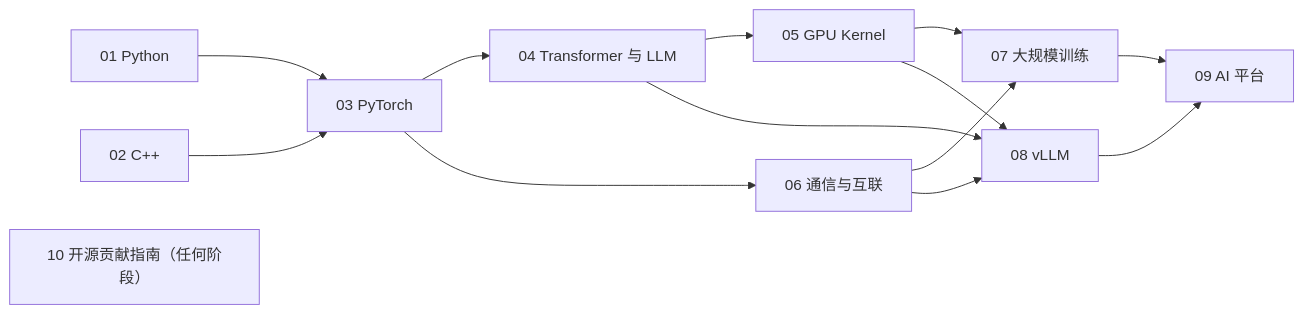
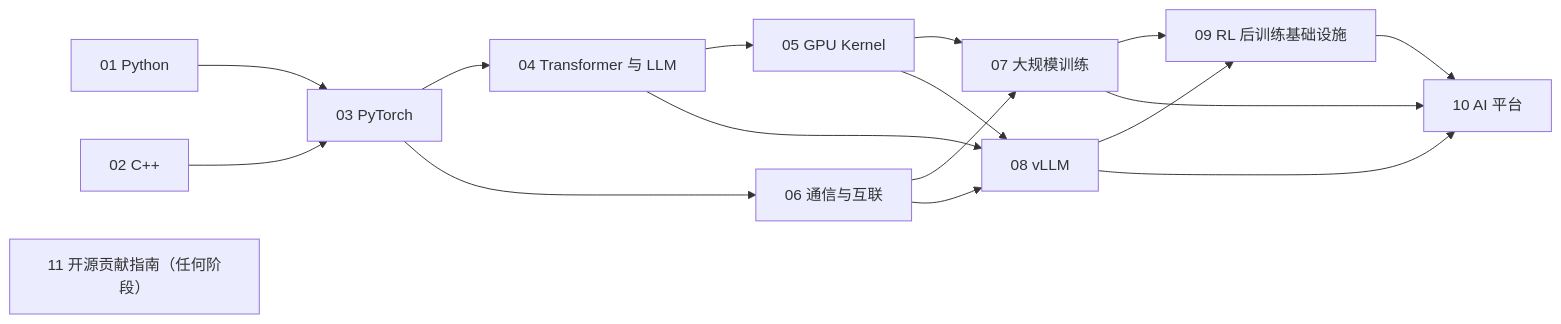
Before and after one commit to arganzheng/arganzheng.github.com: the second of 2 diagrams in _posts/2026-01-02-ai-infra-learning-roadmap.md, drawn with Mermaid. The commit also changed other lines of this file and 37 other files, not shown here.

First line of the commit message:
Infra 地图新增 09《RL 后训练基础设施》总纲；重排发布顺序

````diff
--- a/_posts/2026-01-02-ai-infra-learning-roadmap.md
+++ b/_posts/2026-01-02-ai-infra-learning-roadmap.md
@@ -284,16 +289,19 @@
 ```mermaid
 graph LR
     S01["01 Python"] --> S03["03 PyTorch"]
     S02["02 C++"] --> S03
     S03 --> S04["04 Transformer 与 LLM"]
     S04 --> S05["05 GPU Kernel"]
     S03 --> S06["06 通信与互联"]
     S05 --> S07["07 大规模训练"]
     S06 --> S07
     S04 --> S08["08 vLLM"]
     S05 --> S08
     S06 --> S08
-    S07 --> S09["09 AI 平台"]
+    S07 --> S09["09 RL 后训练基础设施"]
     S08 --> S09
-    S10["10 开源贡献指南（任何阶段）"]
+    S07 --> S10["10 AI 平台"]
+    S08 --> S10
+    S09 --> S10
+    S11["11 开源贡献指南（任何阶段）"]
 ```
````
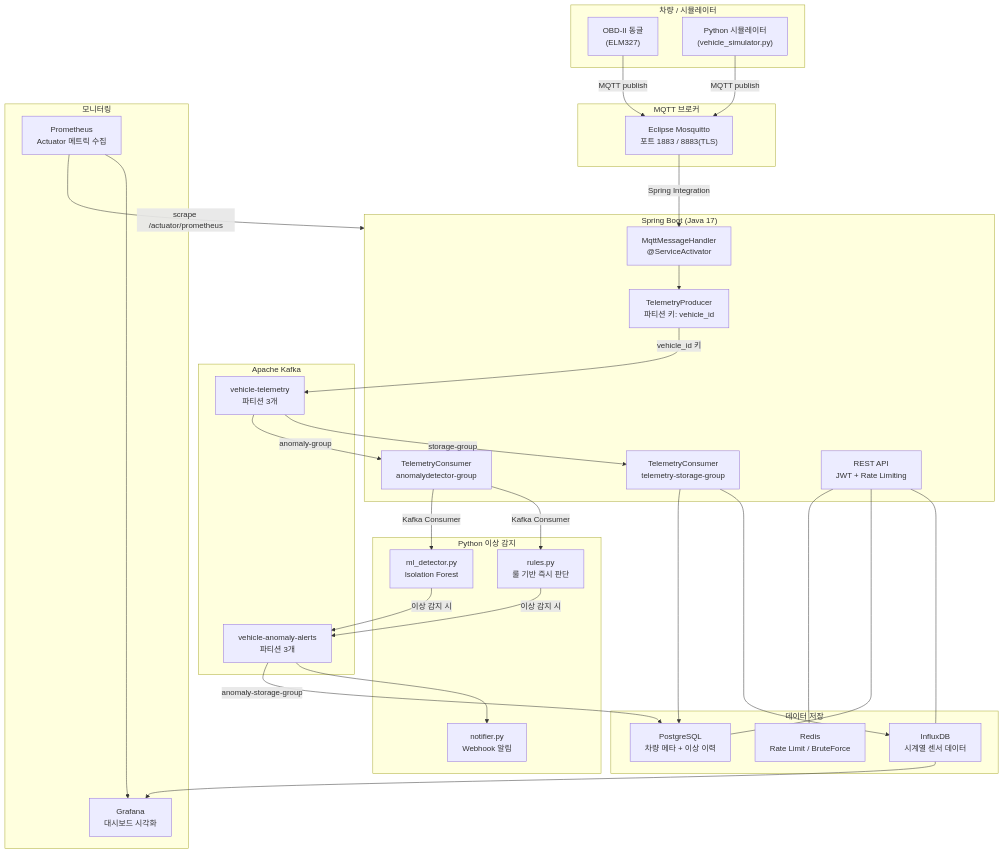
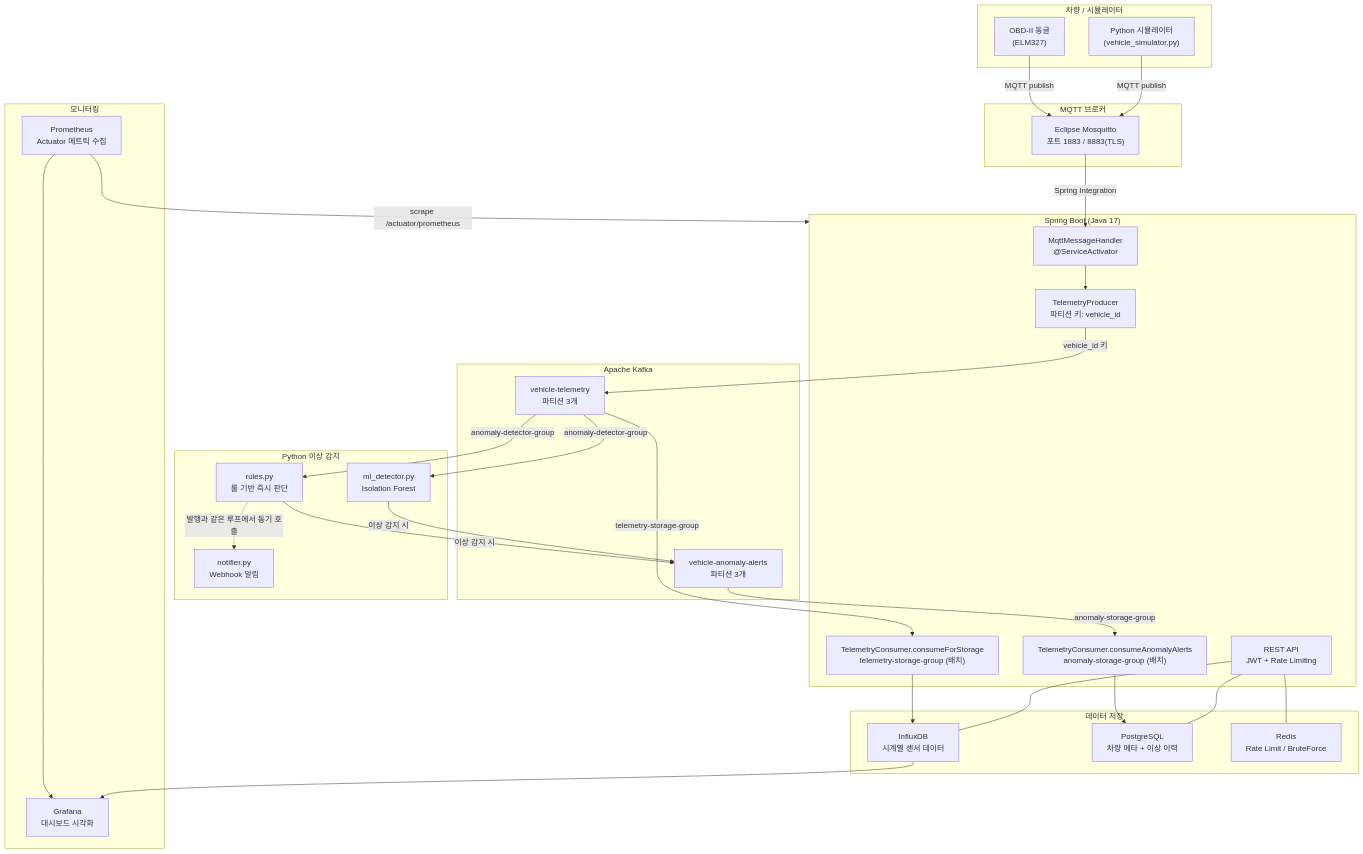
Before and after one commit to Seongwonp/vehicle-telemetry-platform: the diagram in README.md, drawn with Mermaid. The commit also changed other lines of this file and 6 other files, not shown here.

````diff
--- a/README.md
+++ b/README.md
@@ -21,68 +21,67 @@
 ```mermaid
 flowchart TD
     subgraph Vehicle["차량 / 시뮬레이터"]
         OBD["OBD-II 동글\n(ELM327)"]
         SIM["Python 시뮬레이터\n(vehicle_simulator.py)"]
     end
 
     subgraph Broker["MQTT 브로커"]
         MQ["Eclipse Mosquitto\n포트 1883 / 8883(TLS)"]
     end
 
     subgraph SpringBoot["Spring Boot (Java 17)"]
         MQTT_H["MqttMessageHandler\n@ServiceActivator"]
         PROD["TelemetryProducer\n파티션 키: vehicle_id"]
-        CONS_S["TelemetryConsumer\ntelemetry-storage-group"]
-        CONS_A["TelemetryConsumer\nanomalydetector-group"]
+        CONS_S["TelemetryConsumer.consumeForStorage\ntelemetry-storage-group (배치)"]
+        CONS_AL["TelemetryConsumer.consumeAnomalyAlerts\nanomaly-storage-group (배치)"]
         API["REST API\nJWT + Rate Limiting"]
     end
 
     subgraph Kafka["Apache Kafka"]
         T1["vehicle-telemetry\n파티션 3개"]
         T2["vehicle-anomaly-alerts\n파티션 3개"]
     end
 
     subgraph Storage["데이터 저장"]
         INFLUX["InfluxDB\n시계열 센서 데이터"]
         PG["PostgreSQL\n차량 메타 + 이상 이력"]
         REDIS["Redis\nRate Limit / BruteForce"]
     end
 
     subgraph AnomalyDetector["Python 이상 감지"]
         RULES["rules.py\n룰 기반 즉시 판단"]
         ML["ml_detector.py\nIsolation Forest"]
         NOTIFY["notifier.py\nWebhook 알림"]
     end
 
     subgraph Monitoring["모니터링"]
         PROM["Prometheus\nActuator 메트릭 수집"]
         GRAFANA["Grafana\n대시보드 시각화"]
     end
 
     OBD -->|"MQTT publish"| MQ
     SIM -->|"MQTT publish"| MQ
     MQ -->|"Spring Integration"| MQTT_H
     MQTT_H --> PROD
     PROD -->|"vehicle_id 키"| T1
 
-    T1 -->|"storage-group"| CONS_S
-    T1 -->|"anomaly-group"| CONS_A
+    T1 -->|"telemetry-storage-group"| CONS_S
+    T1 -->|"anomaly-detector-group"| RULES
+    T1 -->|"anomaly-detector-group"| ML
 
     CONS_S --> INFLUX
-    CONS_S --> PG
 
-    CONS_A -->|"Kafka Consumer"| RULES
-    CONS_A -->|"Kafka Consumer"| ML
     RULES -->|"이상 감지 시"| T2
     ML -->|"이상 감지 시"| T2
-    T2 --> NOTIFY
-    T2 -->|"anomaly-storage-group"| PG
+    RULES -.->|"발행과 같은 루프에서 동기 호출"| NOTIFY
+    T2 -->|"anomaly-storage-group"| CONS_AL
+    CONS_AL --> PG
 
     API --- INFLUX
     API --- PG
     API --- REDIS
 
     PROM -->|"scrape /actuator/prometheus"| SpringBoot
     PROM --> GRAFANA
     INFLUX --> GRAFANA
 ```
````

___

* Problem to work on: Reproduce every record in full. Leave out the images.

* Result:
Before and after one commit to arganzheng/arganzheng.github.com: the second of 2 diagrams in _posts/2026-01-02-ai-infra-learning-roadmap.md, drawn with Mermaid. The commit also changed other lines of this file and 37 other files, not shown here.

First line of the commit message:
Infra 地图新增 09《RL 后训练基础设施》总纲；重排发布顺序

````diff
--- a/_posts/2026-01-02-ai-infra-learning-roadmap.md
+++ b/_posts/2026-01-02-ai-infra-learning-roadmap.md
@@ -284,16 +289,19 @@
 ```mermaid
 graph LR
     S01["01 Python"] --> S03["03 PyTorch"]
     S02["02 C++"] --> S03
     S03 --> S04["04 Transformer 与 LLM"]
     S04 --> S05["05 GPU Kernel"]
     S03 --> S06["06 通信与互联"]
     S05 --> S07["07 大规模训练"]
     S06 --> S07
     S04 --> S08["08 vLLM"]
     S05 --> S08
     S06 --> S08
-    S07 --> S09["09 AI 平台"]
+    S07 --> S09["09 RL 后训练基础设施"]
     S08 --> S09
-    S10["10 开源贡献指南（任何阶段）"]
+    S07 --> S10["10 AI 平台"]
+    S08 --> S10
+    S09 --> S10
+    S11["11 开源贡献指南（任何阶段）"]
 ```
````
Before and after one commit to Seongwonp/vehicle-telemetry-platform: the diagram in README.md, drawn with Mermaid. The commit also changed other lines of this file and 6 other files, not shown here.

````diff
--- a/README.md
+++ b/README.md
@@ -21,68 +21,67 @@
 ```mermaid
 flowchart TD
     subgraph Vehicle["차량 / 시뮬레이터"]
         OBD["OBD-II 동글\n(ELM327)"]
         SIM["Python 시뮬레이터\n(vehicle_simulator.py)"]
     end
 
     subgraph Broker["MQTT 브로커"]
         MQ["Eclipse Mosquitto\n포트 1883 / 8883(TLS)"]
     end
 
     subgraph SpringBoot["Spring Boot (Java 17)"]
         MQTT_H["MqttMessageHandler\n@ServiceActivator"]
         PROD["TelemetryProducer\n파티션 키: vehicle_id"]
-        CONS_S["TelemetryConsumer\ntelemetry-storage-group"]
-        CONS_A["TelemetryConsumer\nanomalydetector-group"]
+        CONS_S["TelemetryConsumer.consumeForStorage\ntelemetry-storage-group (배치)"]
+        CONS_AL["TelemetryConsumer.consumeAnomalyAlerts\nanomaly-storage-group (배치)"]
         API["REST API\nJWT + Rate Limiting"]
     end
 
     subgraph Kafka["Apache Kafka"]
         T1["vehicle-telemetry\n파티션 3개"]
         T2["vehicle-anomaly-alerts\n파티션 3개"]
     end
 
     subgraph Storage["데이터 저장"]
         INFLUX["InfluxDB\n시계열 센서 데이터"]
         PG["PostgreSQL\n차량 메타 + 이상 이력"]
         REDIS["Redis\nRate Limit / BruteForce"]
     end
 
     subgraph AnomalyDetector["Python 이상 감지"]
         RULES["rules.py\n룰 기반 즉시 판단"]
         ML["ml_detector.py\nIsolation Forest"]
         NOTIFY["notifier.py\nWebhook 알림"]
     end
 
     subgraph Monitoring["모니터링"]
         PROM["Prometheus\nActuator 메트릭 수집"]
         GRAFANA["Grafana\n대시보드 시각화"]
     end
 
     OBD -->|"MQTT publish"| MQ
     SIM -->|"MQTT publish"| MQ
     MQ -->|"Spring Integration"| MQTT_H
     MQTT_H --> PROD
     PROD -->|"vehicle_id 키"| T1
 
-    T1 -->|"storage-group"| CONS_S
-    T1 -->|"anomaly-group"| CONS_A
+    T1 -->|"telemetry-storage-group"| CONS_S
+    T1 -->|"anomaly-detector-group"| RULES
+    T1 -->|"anomaly-detector-group"| ML
 
     CONS_S --> INFLUX
-    CONS_S --> PG
 
-    CONS_A -->|"Kafka Consumer"| RULES
-    CONS_A -->|"Kafka Consumer"| ML
     RULES -->|"이상 감지 시"| T2
     ML -->|"이상 감지 시"| T2
-    T2 --> NOTIFY
-    T2 -->|"anomaly-storage-group"| PG
+    RULES -.->|"발행과 같은 루프에서 동기 호출"| NOTIFY
+    T2 -->|"anomaly-storage-group"| CONS_AL
+    CONS_AL --> PG
 
     API --- INFLUX
     API --- PG
     API --- REDIS
 
     PROM -->|"scrape /actuator/prometheus"| SpringBoot
     PROM --> GRAFANA
     INFLUX --> GRAFANA
 ```
````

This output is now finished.